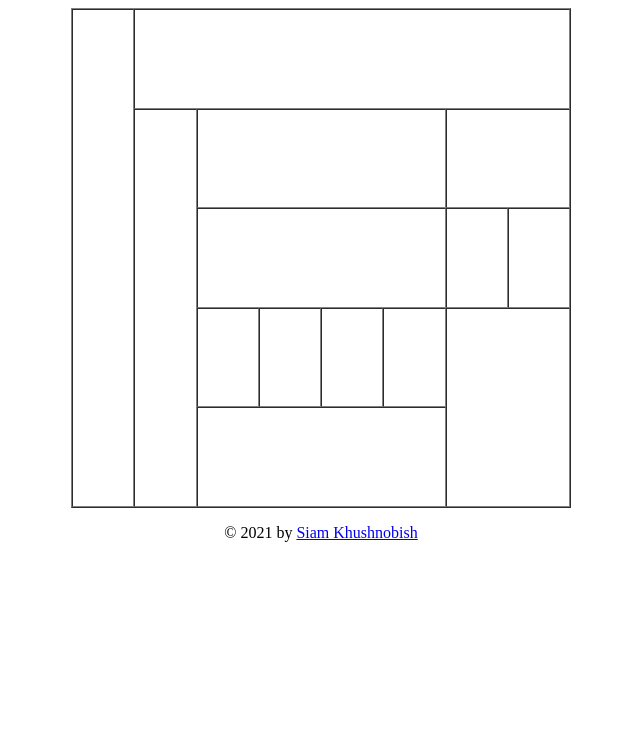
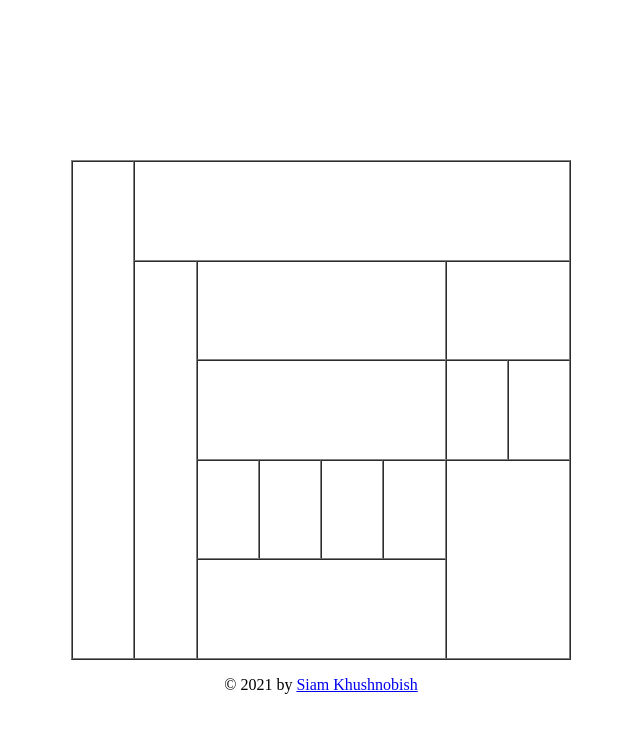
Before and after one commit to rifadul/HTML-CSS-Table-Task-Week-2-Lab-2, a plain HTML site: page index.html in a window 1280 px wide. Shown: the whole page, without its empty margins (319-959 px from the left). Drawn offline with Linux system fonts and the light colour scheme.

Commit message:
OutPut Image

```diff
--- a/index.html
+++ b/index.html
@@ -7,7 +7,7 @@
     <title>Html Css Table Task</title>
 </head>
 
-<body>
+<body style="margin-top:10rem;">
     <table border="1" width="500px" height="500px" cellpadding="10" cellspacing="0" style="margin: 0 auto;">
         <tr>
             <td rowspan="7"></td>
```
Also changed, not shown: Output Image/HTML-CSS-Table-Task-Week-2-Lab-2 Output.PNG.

++++++

Identify all lines in the records above with the word "Task".

§ Solved exercise:
Before and after one commit to rifadul/HTML-CSS-Table-Task-Week-2-Lab-2, a plain HTML site: page index.html in a window 1280 px wide. Shown: the whole page, without its empty margins (319-959 px from the left). Drawn offline with Linux system fonts and the light colour scheme.
     <title>Html Css Table Task</title>
Also changed, not shown: Output Image/HTML-CSS-Table-Task-Week-2-Lab-2 Output.PNG.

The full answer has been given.